n-3 and n-6 fatty acid enrichment by dietary fish oil and phospholipid sources in brain cortical areas and nonneural tissues of formula-fed piglets.Lipids. 1999 Jan; 34(1):5-16.L

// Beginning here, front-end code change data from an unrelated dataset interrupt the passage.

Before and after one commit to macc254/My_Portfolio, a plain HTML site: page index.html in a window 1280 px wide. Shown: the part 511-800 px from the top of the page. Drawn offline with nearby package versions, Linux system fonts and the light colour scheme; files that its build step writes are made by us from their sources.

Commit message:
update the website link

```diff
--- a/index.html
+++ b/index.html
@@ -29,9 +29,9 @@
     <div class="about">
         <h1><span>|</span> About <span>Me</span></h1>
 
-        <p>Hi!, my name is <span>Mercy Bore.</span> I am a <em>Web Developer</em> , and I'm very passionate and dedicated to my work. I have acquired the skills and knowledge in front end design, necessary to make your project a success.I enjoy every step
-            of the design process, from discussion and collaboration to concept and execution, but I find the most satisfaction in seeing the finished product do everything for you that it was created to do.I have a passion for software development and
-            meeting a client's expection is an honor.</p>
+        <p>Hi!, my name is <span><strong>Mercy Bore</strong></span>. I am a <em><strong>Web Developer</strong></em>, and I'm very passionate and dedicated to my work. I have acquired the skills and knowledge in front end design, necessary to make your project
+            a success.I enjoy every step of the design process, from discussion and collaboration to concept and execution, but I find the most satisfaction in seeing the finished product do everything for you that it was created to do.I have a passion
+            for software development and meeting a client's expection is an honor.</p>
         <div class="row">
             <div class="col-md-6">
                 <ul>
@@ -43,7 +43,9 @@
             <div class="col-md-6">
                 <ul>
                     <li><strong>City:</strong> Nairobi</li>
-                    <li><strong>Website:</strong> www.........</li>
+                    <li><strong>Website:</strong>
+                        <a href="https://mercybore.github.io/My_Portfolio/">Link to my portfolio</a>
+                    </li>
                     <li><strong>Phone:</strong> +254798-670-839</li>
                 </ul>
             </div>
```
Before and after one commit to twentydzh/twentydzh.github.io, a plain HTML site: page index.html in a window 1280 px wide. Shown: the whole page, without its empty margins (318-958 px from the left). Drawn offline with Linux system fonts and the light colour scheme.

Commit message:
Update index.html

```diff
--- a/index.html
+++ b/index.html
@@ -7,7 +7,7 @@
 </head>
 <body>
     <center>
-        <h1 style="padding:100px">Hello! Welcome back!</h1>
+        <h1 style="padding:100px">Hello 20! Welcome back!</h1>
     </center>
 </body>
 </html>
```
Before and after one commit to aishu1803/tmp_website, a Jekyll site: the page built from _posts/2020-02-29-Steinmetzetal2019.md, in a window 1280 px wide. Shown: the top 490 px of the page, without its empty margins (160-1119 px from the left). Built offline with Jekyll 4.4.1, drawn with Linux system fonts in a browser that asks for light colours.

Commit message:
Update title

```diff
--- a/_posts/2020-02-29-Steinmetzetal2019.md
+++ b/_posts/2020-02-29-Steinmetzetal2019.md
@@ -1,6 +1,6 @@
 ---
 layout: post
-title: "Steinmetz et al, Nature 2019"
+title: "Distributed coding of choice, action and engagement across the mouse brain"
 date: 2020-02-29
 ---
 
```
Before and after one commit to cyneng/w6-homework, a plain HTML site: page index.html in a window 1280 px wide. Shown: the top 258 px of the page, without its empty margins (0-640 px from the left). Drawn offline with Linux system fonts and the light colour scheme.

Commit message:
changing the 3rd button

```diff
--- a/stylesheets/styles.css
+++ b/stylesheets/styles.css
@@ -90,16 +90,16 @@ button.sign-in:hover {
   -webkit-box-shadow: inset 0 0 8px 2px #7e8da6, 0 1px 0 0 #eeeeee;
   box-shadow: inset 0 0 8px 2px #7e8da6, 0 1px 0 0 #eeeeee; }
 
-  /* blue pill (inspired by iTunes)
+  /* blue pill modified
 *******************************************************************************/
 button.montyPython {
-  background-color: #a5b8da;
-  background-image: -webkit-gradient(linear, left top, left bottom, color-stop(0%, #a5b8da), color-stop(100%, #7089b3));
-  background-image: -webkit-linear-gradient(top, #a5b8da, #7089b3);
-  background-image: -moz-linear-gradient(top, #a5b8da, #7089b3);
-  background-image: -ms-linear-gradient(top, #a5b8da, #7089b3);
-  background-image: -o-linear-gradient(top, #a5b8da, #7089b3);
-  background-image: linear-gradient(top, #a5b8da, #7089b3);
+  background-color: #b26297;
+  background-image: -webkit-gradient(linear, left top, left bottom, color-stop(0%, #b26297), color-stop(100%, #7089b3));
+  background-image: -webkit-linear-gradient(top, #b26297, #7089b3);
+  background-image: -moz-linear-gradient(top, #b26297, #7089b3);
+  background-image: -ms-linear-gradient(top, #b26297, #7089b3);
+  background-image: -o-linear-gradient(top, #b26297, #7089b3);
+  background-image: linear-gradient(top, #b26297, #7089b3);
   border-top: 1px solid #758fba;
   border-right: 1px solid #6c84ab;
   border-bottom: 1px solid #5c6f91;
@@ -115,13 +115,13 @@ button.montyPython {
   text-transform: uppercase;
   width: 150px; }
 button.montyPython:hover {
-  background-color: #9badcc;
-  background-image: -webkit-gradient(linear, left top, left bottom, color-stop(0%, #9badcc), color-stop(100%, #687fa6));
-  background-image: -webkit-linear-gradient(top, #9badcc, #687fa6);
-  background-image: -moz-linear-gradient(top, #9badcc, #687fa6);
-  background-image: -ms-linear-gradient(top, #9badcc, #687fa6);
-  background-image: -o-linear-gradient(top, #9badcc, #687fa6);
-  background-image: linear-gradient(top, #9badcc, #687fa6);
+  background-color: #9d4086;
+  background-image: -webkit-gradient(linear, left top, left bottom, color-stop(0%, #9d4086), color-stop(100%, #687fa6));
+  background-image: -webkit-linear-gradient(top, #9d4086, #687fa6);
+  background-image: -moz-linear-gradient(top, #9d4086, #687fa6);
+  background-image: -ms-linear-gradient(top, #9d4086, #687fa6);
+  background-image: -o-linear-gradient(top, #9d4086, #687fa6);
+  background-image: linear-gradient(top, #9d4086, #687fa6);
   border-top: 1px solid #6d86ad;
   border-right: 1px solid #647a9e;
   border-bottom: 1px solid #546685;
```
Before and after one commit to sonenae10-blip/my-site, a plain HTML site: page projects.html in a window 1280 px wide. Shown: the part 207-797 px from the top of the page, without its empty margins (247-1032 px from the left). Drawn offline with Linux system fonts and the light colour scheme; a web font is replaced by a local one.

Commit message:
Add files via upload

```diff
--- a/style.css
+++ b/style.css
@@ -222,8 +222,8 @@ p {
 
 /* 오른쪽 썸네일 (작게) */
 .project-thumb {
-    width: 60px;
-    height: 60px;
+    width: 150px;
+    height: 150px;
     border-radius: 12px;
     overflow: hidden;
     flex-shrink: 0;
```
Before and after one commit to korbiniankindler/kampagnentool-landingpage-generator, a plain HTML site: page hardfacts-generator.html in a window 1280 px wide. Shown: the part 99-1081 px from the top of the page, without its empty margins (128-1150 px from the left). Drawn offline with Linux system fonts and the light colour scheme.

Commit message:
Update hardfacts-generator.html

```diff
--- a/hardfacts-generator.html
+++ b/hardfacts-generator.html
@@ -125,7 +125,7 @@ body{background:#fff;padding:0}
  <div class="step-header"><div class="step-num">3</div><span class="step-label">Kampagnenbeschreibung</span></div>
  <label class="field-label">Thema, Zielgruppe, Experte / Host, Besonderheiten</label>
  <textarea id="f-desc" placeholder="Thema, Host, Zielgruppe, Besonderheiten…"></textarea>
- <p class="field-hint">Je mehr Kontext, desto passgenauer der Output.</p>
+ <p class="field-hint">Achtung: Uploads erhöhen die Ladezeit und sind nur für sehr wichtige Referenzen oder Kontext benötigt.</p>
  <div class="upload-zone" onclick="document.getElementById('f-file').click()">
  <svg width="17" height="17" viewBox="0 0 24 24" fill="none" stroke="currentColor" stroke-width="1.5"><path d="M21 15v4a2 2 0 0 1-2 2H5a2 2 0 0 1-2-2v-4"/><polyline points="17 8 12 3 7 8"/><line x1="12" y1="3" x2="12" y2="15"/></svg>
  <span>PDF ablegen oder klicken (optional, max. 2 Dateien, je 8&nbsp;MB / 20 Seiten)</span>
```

Sufficient availability of both n-3 and n-6 long-chain polyunsaturated fatty acids (LCPUFA) is required for optimal structural and functional development in infancy. The question has been raised as to whether infant formulae would benefit from enrichment with 20 and 22 carbon fatty acids. To address this issue, we determined the effect of fish oil and phospholipid (LCPUFA) sources on the fatty acid composition of brain cortical areas and nonneural tissues of newborn piglets fed artificially for 2 wk. They were fed sow milk, a control formula, or the formula enriched with n-3 fatty acids from a low-20:5n-3 fish oil added at a high or a low concentration, or the formula enriched with n-3 and n-6 fatty acids from either egg yolk- or pig brain-phospholipids. Both the fish oil- and the phospholipid-enriched formula produced significantly higher plasma phospholipid 22:6n-3 concentrations than did the control formula. The 22:6n-3 levels in the brain, hepatic, and intestinal phospholipids were significantly correlated with plasma values, whereas cardiac 22:6n-3 content appeared to follow a saturable dose-response. Feeding sow milk resulted in a much higher 20:4n-6 content in nonneural tissues than did feeding formula. Supplementation with egg phospholipid increased the 20:4n-6 content in the heart, red blood cells, plasma, and intestine in comparison to the control formula, while pig brain phospholipids exerted this effect in the heart only. The addition of 4.5% fish oil in the formula was associated with a decline in 20:4n-6 in the cortex, cerebellum, heart, liver, and plasma phospholipids, whereas using this source at 1.5% limited the decline to the cerebellum, liver, and plasma. Whatever the dietary treatment, the phosphatidylethanolamine 20:4n-6 level was 10-20% higher in the brain temporal lobe than in the parietal, frontal, and occipital lobes in the temporal lobe by administering the formula enriched with egg or brain phospholipids. In conclusion, feeding egg phospholipids to neonatal pigs increased both the 22:6n-3 content in the brain and the 20:4n-6 content in the temporal lobe cortex. This source also increased the 22:6n-3 levels in nonneural tissues with only minor alterations of 20:4n-6. These data support the notion that infant formulae should be supplemented with both 22:6n-3 and 20:4n-6 rather than with 22:6n-3 alone.